§ What you have to do
Among the records below, find each line that includes the string "https" and copy it.

==================================================

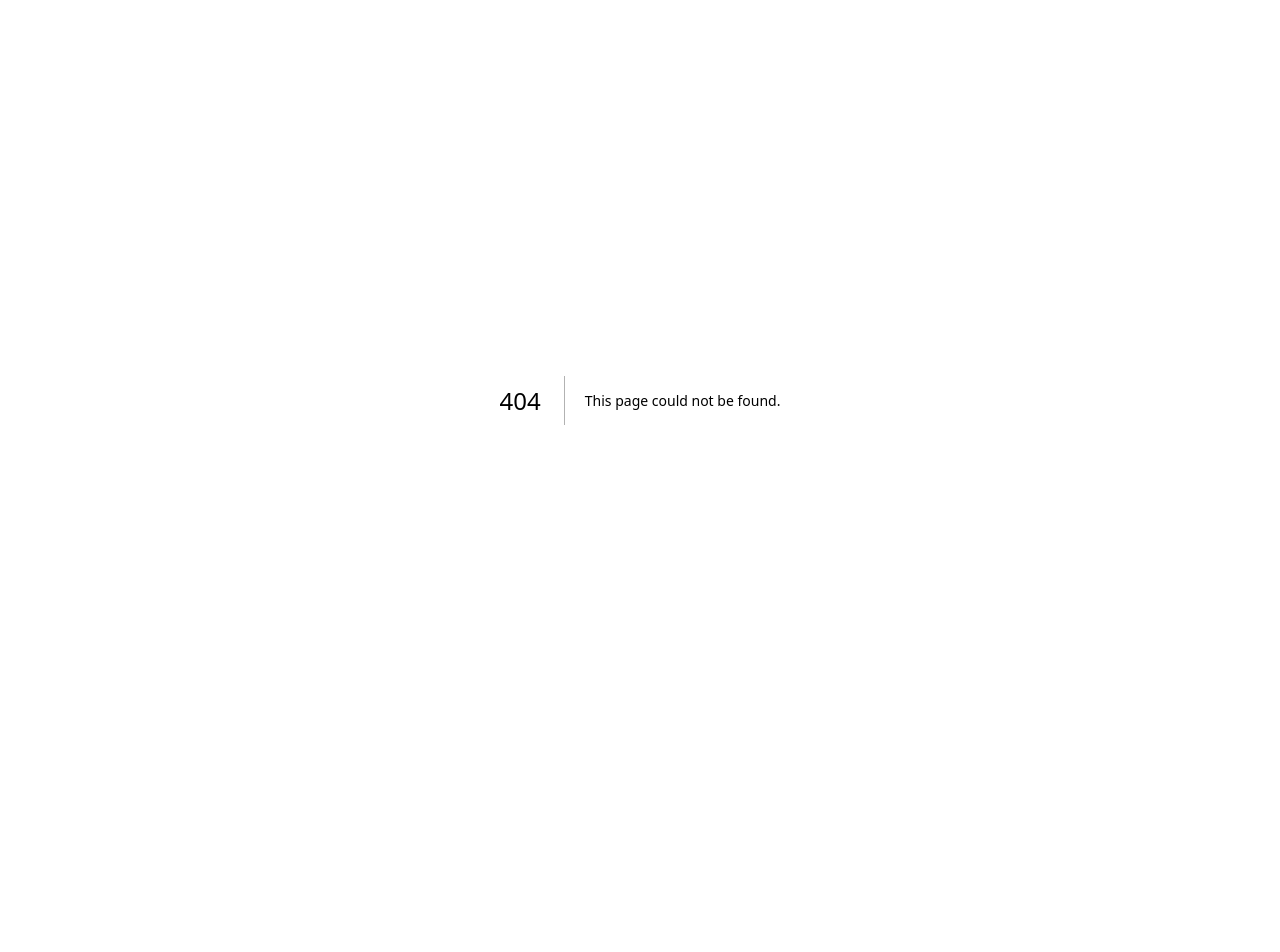
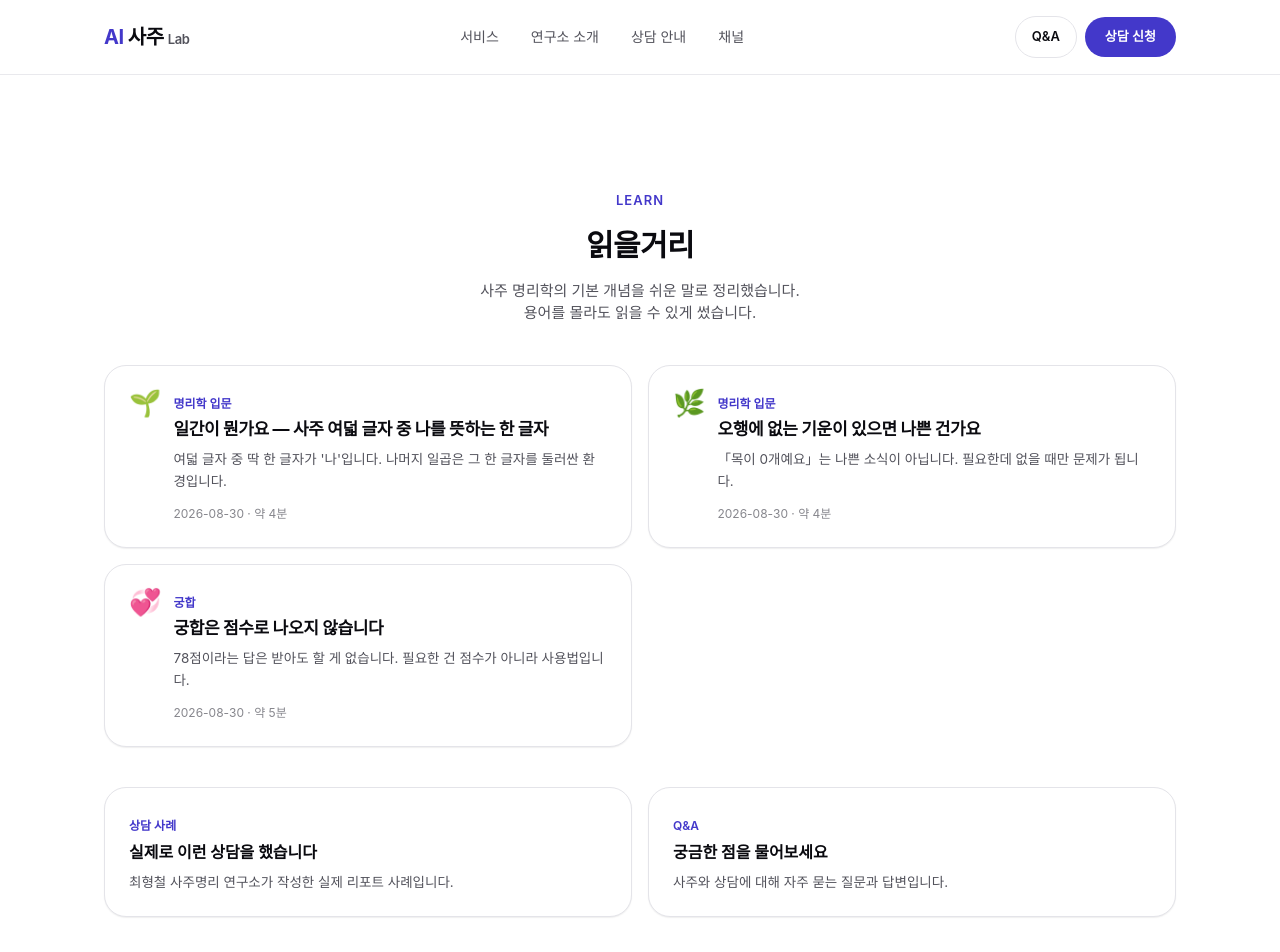
Before and after one commit to calvincheoi-gif/aisaju-landing, a Next.js app: page /learn in a window 1280 px wide. Before the commit this address had no page. Shown: the top 952 px of the page. Before the commit the page ends 800 px from the top, so only its background shows below. Built offline with nearby package versions, Linux system fonts and the light colour scheme; no server answers; a web font is replaced by a local one.

Commit message:
Add files via upload

```diff
--- /dev/null
+++ b/app/learn/page.tsx
@@ -0,0 +1,97 @@
+import Link from "next/link";
+import type { Metadata } from "next";
+import Header from "@/components/Header";
+import Footer from "@/components/Footer";
+import { LEARN_POSTS } from "@/lib/learn-posts";
+
+export const metadata: Metadata = {
+  title: "읽을거리 | AI사주 Lab",
+  description:
+    "일간·오행·궁합 등 사주 명리학의 기본 개념을 쉬운 말로 정리했습니다. 최형철 사주명리 연구소가 씁니다.",
+  alternates: { canonical: "https://aisajulab.com/learn" },
+  openGraph: {
+    title: "읽을거리 | AI사주 Lab",
+    description: "사주 명리학의 기본 개념을 쉬운 말로 정리했습니다.",
+    url: "https://aisajulab.com/learn",
+    type: "website",
+  },
+};
+
+export default function LearnListPage() {
+  /* 목록 구조화 데이터 — 검색결과에 글 묶음으로 인식되게 한다 */
+  const jsonLd = {
+    "@context": "https://schema.org",
+    "@type": "CollectionPage",
+    name: "읽을거리 — 사주 명리학 입문",
+    url: "https://aisajulab.com/learn",
+    hasPart: LEARN_POSTS.map((p) => ({
+      "@type": "Article",
+      headline: p.title,
+      url: `https://aisajulab.com/learn/${p.slug}`,
+      datePublished: p.published,
+    })),
+  };
+
+  return (
+    <>
+      <Header />
+      <main className="section">
+        <script
+          type="application/ld+json"
+          dangerouslySetInnerHTML={{ __html: JSON.stringify(jsonLd) }}
+        />
+
+        <div className="mb-10 text-center">
+          <span className="eyebrow">LEARN</span>
+          <h1 className="mt-3 text-[30px] font-bold tracking-[-0.02em] text-ink-900">읽을거리</h1>
+          <p className="mx-auto mt-3 max-w-xl text-[15px] text-body">
+            사주 명리학의 기본 개념을 쉬운 말로 정리했습니다.
+            <br className="hidden sm:block" />
+            용어를 몰라도 읽을 수 있게 썼습니다.
+          </p>
+        </div>
+
+        <div className="grid gap-4 sm:grid-cols-2">
+          {LEARN_POSTS.map((post) => (
+            <Link key={post.slug} href={`/learn/${post.slug}`} className="card block">
+              <div className="flex items-start gap-3">
+                <span className="text-[26px] leading-none" aria-hidden>
+                  {post.emoji}
+                </span>
+                <div className="min-w-0">
+                  <span className="text-[12px] font-semibold text-indigo-600">{post.category}</span>
+                  <h2 className="mt-1 text-[17px] font-bold leading-snug tracking-[-0.02em] text-ink-900">
+                    {post.title}
+                  </h2>
+                  <p className="mt-2 text-[13.5px] leading-relaxed text-body">{post.excerpt}</p>
+                  <p className="mt-3 text-[12px] text-body/70">
+                    {post.published} · 약 {post.readMin}분
+                  </p>
+                </div>
+              </div>
+            </Link>
+          ))}
+        </div>
+
+        {/* 이미 있는 텍스트 자산도 같은 자리에서 만나게 한다 */}
+        <div className="mt-10 grid gap-4 sm:grid-cols-2">
+          <Link href="/cases" className="card block">
+            <span className="text-[12px] font-semibold text-indigo-600">상담 사례</span>
+            <h2 className="mt-1 text-[16px] font-bold text-ink-900">실제로 이런 상담을 했습니다</h2>
+            <p className="mt-2 text-[13.5px] text-body">
+              최형철 사주명리 연구소가 작성한 실제 리포트 사례입니다.
+            </p>
+          </Link>
+          <Link href="/qna" className="card block">
+            <span className="text-[12px] font-semibold text-indigo-600">Q&amp;A</span>
+            <h2 className="mt-1 text-[16px] font-bold text-ink-900">궁금한 점을 물어보세요</h2>
+            <p className="mt-2 text-[13.5px] text-body">
+              사주와 상담에 대해 자주 묻는 질문과 답변입니다.
+            </p>
+          </Link>
+        </div>
+      </main>
+      <Footer />
+    </>
+  );
+}
```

==================================================

§ Output of the task
+  alternates: { canonical: "https://aisajulab.com/learn" },
+    url: "https://aisajulab.com/learn",
+    "@context": "https://schema.org",
+    url: "https://aisajulab.com/learn",
+      url: `https://aisajulab.com/learn/${p.slug}`,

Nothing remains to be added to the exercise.